### WORK TO BE COMPLETED
Nothing but the data, repeated exactly, belongs in the answer.

*** Opening of DATA TO USE ***

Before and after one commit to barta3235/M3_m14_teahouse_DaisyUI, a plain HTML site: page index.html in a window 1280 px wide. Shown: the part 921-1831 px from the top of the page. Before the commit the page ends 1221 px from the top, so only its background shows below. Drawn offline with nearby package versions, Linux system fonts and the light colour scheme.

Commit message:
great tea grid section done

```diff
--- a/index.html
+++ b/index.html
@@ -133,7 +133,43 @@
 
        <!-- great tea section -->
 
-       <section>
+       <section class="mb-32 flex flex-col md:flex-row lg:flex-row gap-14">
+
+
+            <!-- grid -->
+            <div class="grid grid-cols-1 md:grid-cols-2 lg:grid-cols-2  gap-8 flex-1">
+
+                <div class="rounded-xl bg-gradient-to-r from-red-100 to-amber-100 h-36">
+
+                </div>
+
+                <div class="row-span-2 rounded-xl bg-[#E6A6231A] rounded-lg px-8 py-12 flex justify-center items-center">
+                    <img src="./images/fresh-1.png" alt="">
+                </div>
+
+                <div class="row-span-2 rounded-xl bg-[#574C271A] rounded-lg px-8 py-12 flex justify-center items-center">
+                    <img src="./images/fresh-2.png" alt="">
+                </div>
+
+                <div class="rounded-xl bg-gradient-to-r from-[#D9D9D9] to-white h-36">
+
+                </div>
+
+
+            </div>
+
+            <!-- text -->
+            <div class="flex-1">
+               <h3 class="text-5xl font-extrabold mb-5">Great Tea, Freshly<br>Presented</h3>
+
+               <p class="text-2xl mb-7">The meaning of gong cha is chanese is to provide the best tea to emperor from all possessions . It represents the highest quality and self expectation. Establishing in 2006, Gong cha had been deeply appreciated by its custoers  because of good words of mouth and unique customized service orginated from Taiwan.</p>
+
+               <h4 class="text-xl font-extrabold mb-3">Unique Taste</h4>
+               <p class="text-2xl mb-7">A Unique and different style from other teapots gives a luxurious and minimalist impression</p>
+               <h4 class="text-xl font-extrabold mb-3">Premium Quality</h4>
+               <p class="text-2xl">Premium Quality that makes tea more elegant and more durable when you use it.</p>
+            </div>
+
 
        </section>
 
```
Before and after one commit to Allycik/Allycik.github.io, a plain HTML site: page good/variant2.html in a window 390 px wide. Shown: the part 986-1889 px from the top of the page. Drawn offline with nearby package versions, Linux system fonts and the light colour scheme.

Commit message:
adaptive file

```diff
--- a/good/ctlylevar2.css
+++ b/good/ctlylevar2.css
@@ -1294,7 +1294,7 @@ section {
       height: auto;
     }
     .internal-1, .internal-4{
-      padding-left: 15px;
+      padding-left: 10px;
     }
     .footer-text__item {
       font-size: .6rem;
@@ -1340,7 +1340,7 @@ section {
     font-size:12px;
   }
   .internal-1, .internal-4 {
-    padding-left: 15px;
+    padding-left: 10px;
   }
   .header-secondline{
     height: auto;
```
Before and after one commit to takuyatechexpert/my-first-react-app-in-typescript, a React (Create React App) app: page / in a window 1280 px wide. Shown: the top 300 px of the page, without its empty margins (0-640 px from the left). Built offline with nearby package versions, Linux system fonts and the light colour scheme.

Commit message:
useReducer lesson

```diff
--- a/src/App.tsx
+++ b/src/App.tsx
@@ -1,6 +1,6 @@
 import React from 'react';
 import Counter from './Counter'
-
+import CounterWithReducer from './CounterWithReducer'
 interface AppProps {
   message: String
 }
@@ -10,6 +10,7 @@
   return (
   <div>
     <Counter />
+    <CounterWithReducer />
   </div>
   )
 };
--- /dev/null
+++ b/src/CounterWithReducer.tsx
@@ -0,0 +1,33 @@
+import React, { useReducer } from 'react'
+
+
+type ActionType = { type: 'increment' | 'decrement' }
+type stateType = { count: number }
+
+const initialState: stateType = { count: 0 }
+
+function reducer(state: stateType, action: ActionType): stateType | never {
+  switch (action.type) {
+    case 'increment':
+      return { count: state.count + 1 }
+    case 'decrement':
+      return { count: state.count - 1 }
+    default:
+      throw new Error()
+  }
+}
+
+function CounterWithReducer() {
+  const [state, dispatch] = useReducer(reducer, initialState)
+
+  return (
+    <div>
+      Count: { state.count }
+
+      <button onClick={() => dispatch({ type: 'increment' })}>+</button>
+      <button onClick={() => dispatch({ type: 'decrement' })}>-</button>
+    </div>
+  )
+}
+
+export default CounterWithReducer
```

*** Close of DATA TO USE ***

### TASK RESULT
Before and after one commit to barta3235/M3_m14_teahouse_DaisyUI, a plain HTML site: page index.html in a window 1280 px wide. Shown: the part 921-1831 px from the top of the page. Before the commit the page ends 1221 px from the top, so only its background shows below. Drawn offline with nearby package versions, Linux system fonts and the light colour scheme.

Commit message:
great tea grid section done

```diff
--- a/index.html
+++ b/index.html
@@ -133,7 +133,43 @@
 
        <!-- great tea section -->
 
-       <section>
+       <section class="mb-32 flex flex-col md:flex-row lg:flex-row gap-14">
+
+
+            <!-- grid -->
+            <div class="grid grid-cols-1 md:grid-cols-2 lg:grid-cols-2  gap-8 flex-1">
+
+                <div class="rounded-xl bg-gradient-to-r from-red-100 to-amber-100 h-36">
+
+                </div>
+
+                <div class="row-span-2 rounded-xl bg-[#E6A6231A] rounded-lg px-8 py-12 flex justify-center items-center">
+                    <img src="./images/fresh-1.png" alt="">
+                </div>
+
+                <div class="row-span-2 rounded-xl bg-[#574C271A] rounded-lg px-8 py-12 flex justify-center items-center">
+                    <img src="./images/fresh-2.png" alt="">
+                </div>
+
+                <div class="rounded-xl bg-gradient-to-r from-[#D9D9D9] to-white h-36">
+
+                </div>
+
+
+            </div>
+
+            <!-- text -->
+            <div class="flex-1">
+               <h3 class="text-5xl font-extrabold mb-5">Great Tea, Freshly<br>Presented</h3>
+
+               <p class="text-2xl mb-7">The meaning of gong cha is chanese is to provide the best tea to emperor from all possessions . It represents the highest quality and self expectation. Establishing in 2006, Gong cha had been deeply appreciated by its custoers  because of good words of mouth and unique customized service orginated from Taiwan.</p>
+
+               <h4 class="text-xl font-extrabold mb-3">Unique Taste</h4>
+               <p class="text-2xl mb-7">A Unique and different style from other teapots gives a luxurious and minimalist impression</p>
+               <h4 class="text-xl font-extrabold mb-3">Premium Quality</h4>
+               <p class="text-2xl">Premium Quality that makes tea more elegant and more durable when you use it.</p>
+            </div>
+
 
        </section>
 
```
Before and after one commit to Allycik/Allycik.github.io, a plain HTML site: page good/variant2.html in a window 390 px wide. Shown: the part 986-1889 px from the top of the page. Drawn offline with nearby package versions, Linux system fonts and the light colour scheme.

Commit message:
adaptive file

```diff
--- a/good/ctlylevar2.css
+++ b/good/ctlylevar2.css
@@ -1294,7 +1294,7 @@ section {
       height: auto;
     }
     .internal-1, .internal-4{
-      padding-left: 15px;
+      padding-left: 10px;
     }
     .footer-text__item {
       font-size: .6rem;
@@ -1340,7 +1340,7 @@ section {
     font-size:12px;
   }
   .internal-1, .internal-4 {
-    padding-left: 15px;
+    padding-left: 10px;
   }
   .header-secondline{
     height: auto;
```
Before and after one commit to takuyatechexpert/my-first-react-app-in-typescript, a React (Create React App) app: page / in a window 1280 px wide. Shown: the top 300 px of the page, without its empty margins (0-640 px from the left). Built offline with nearby package versions, Linux system fonts and the light colour scheme.

Commit message:
useReducer lesson

```diff
--- a/src/App.tsx
+++ b/src/App.tsx
@@ -1,6 +1,6 @@
 import React from 'react';
 import Counter from './Counter'
-
+import CounterWithReducer from './CounterWithReducer'
 interface AppProps {
   message: String
 }
@@ -10,6 +10,7 @@
   return (
   <div>
     <Counter />
+    <CounterWithReducer />
   </div>
   )
 };
--- /dev/null
+++ b/src/CounterWithReducer.tsx
@@ -0,0 +1,33 @@
+import React, { useReducer } from 'react'
+
+
+type ActionType = { type: 'increment' | 'decrement' }
+type stateType = { count: number }
+
+const initialState: stateType = { count: 0 }
+
+function reducer(state: stateType, action: ActionType): stateType | never {
+  switch (action.type) {
+    case 'increment':
+      return { count: state.count + 1 }
+    case 'decrement':
+      return { count: state.count - 1 }
+    default:
+      throw new Error()
+  }
+}
+
+function CounterWithReducer() {
+  const [state, dispatch] = useReducer(reducer, initialState)
+
+  return (
+    <div>
+      Count: { state.count }
+
+      <button onClick={() => dispatch({ type: 'increment' })}>+</button>
+      <button onClick={() => dispatch({ type: 'decrement' })}>-</button>
+    </div>
+  )
+}
+
+export default CounterWithReducer
```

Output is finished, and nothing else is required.